== YOUR TASK ==
Please take the lines from the one holding "Before and after one commit to gorka2354/shotik, a" through the one holding "Also changed, not shown: assets/trayTemplate.png" in the data below and copy them exactly.

• • • • •

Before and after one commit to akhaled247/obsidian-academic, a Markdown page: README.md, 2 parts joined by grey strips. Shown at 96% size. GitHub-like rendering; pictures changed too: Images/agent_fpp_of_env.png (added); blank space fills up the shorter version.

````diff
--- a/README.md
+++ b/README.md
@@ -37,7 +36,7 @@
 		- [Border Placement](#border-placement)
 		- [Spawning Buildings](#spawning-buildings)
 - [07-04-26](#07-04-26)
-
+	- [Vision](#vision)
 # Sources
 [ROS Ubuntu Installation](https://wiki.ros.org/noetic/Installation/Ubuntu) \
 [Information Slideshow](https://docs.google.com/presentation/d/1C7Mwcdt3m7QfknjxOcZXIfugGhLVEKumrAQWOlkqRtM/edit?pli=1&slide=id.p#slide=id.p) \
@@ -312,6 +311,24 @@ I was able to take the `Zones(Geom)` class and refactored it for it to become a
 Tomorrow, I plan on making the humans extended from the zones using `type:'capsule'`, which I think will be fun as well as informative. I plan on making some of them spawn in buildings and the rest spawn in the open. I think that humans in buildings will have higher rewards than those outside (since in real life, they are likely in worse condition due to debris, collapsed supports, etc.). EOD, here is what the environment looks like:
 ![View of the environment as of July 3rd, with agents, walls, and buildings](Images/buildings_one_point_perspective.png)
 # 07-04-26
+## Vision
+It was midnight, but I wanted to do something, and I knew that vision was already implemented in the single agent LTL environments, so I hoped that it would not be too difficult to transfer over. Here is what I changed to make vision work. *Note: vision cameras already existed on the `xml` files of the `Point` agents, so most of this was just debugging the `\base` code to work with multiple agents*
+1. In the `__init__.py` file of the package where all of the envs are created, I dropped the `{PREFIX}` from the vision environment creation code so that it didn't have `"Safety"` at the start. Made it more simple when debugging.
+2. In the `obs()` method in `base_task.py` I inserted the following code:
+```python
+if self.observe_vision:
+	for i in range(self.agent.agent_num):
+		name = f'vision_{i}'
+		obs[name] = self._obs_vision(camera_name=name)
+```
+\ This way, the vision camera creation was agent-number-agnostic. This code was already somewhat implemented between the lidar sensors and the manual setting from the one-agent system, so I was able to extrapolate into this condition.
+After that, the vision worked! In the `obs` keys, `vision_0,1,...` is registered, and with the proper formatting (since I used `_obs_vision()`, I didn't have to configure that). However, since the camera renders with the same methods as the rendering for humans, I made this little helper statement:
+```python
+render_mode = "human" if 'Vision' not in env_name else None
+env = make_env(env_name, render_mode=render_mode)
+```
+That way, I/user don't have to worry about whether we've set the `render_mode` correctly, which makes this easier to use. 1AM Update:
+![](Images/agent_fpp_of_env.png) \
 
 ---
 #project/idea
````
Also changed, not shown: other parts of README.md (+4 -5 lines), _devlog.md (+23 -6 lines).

• • • • •

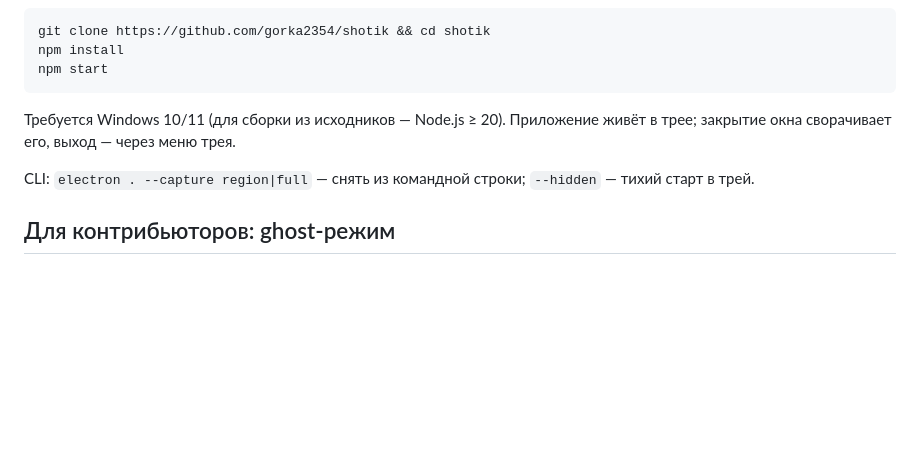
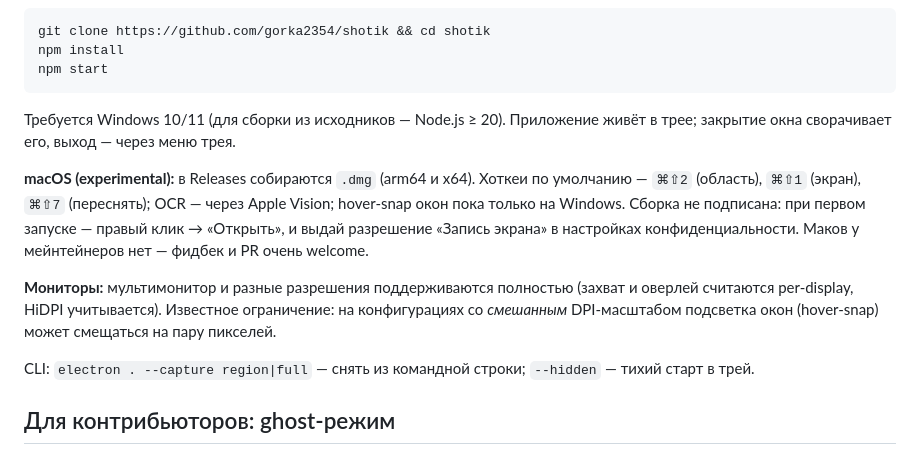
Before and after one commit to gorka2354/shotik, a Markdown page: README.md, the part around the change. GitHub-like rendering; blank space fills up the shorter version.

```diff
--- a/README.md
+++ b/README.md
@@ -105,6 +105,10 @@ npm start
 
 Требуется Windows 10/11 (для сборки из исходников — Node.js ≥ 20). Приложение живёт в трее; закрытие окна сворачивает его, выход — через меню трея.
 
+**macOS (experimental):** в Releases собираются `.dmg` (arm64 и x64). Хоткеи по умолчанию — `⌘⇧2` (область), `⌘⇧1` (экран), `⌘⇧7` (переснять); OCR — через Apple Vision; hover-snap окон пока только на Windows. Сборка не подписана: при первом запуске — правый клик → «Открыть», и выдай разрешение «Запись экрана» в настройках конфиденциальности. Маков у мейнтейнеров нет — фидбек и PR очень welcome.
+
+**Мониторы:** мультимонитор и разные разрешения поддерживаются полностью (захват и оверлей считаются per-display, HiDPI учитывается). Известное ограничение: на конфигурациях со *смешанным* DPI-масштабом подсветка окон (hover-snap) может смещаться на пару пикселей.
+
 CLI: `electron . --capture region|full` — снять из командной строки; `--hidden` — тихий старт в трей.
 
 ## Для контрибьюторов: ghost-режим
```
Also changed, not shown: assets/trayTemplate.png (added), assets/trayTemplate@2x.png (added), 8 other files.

• • • • •

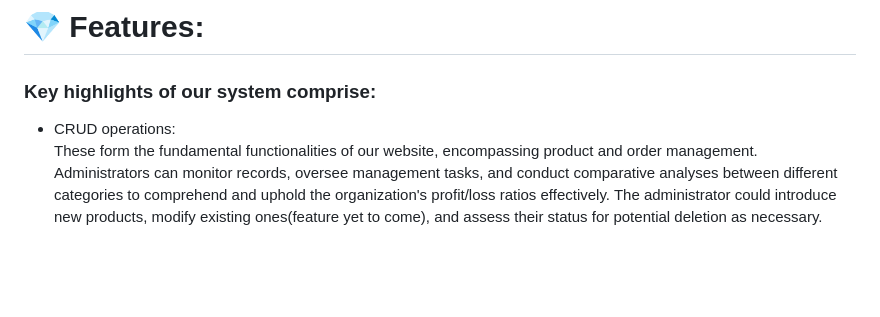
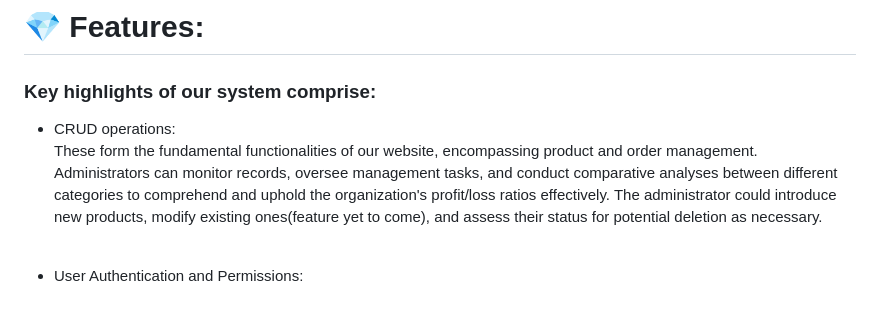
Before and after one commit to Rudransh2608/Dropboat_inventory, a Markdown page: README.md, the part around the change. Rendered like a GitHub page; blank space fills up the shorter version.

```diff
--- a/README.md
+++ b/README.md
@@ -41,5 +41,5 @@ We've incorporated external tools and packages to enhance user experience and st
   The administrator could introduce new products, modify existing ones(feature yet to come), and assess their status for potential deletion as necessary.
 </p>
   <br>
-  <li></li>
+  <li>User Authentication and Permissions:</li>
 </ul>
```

• • • • •

== ANSWER FOR THIS EXERCISE ==
Before and after one commit to gorka2354/shotik, a Markdown page: README.md, the part around the change. GitHub-like rendering; blank space fills up the shorter version.

```diff
--- a/README.md
+++ b/README.md
@@ -105,6 +105,10 @@ npm start
 
 Требуется Windows 10/11 (для сборки из исходников — Node.js ≥ 20). Приложение живёт в трее; закрытие окна сворачивает его, выход — через меню трея.
 
+**macOS (experimental):** в Releases собираются `.dmg` (arm64 и x64). Хоткеи по умолчанию — `⌘⇧2` (область), `⌘⇧1` (экран), `⌘⇧7` (переснять); OCR — через Apple Vision; hover-snap окон пока только на Windows. Сборка не подписана: при первом запуске — правый клик → «Открыть», и выдай разрешение «Запись экрана» в настройках конфиденциальности. Маков у мейнтейнеров нет — фидбек и PR очень welcome.
+
+**Мониторы:** мультимонитор и разные разрешения поддерживаются полностью (захват и оверлей считаются per-display, HiDPI учитывается). Известное ограничение: на конфигурациях со *смешанным* DPI-масштабом подсветка окон (hover-snap) может смещаться на пару пикселей.
+
 CLI: `electron . --capture region|full` — снять из командной строки; `--hidden` — тихий старт в трей.
 
 ## Для контрибьюторов: ghost-режим
```
Also changed, not shown: assets/trayTemplate.png (added), assets/trayTemplate@2x.png (added), 8 other files.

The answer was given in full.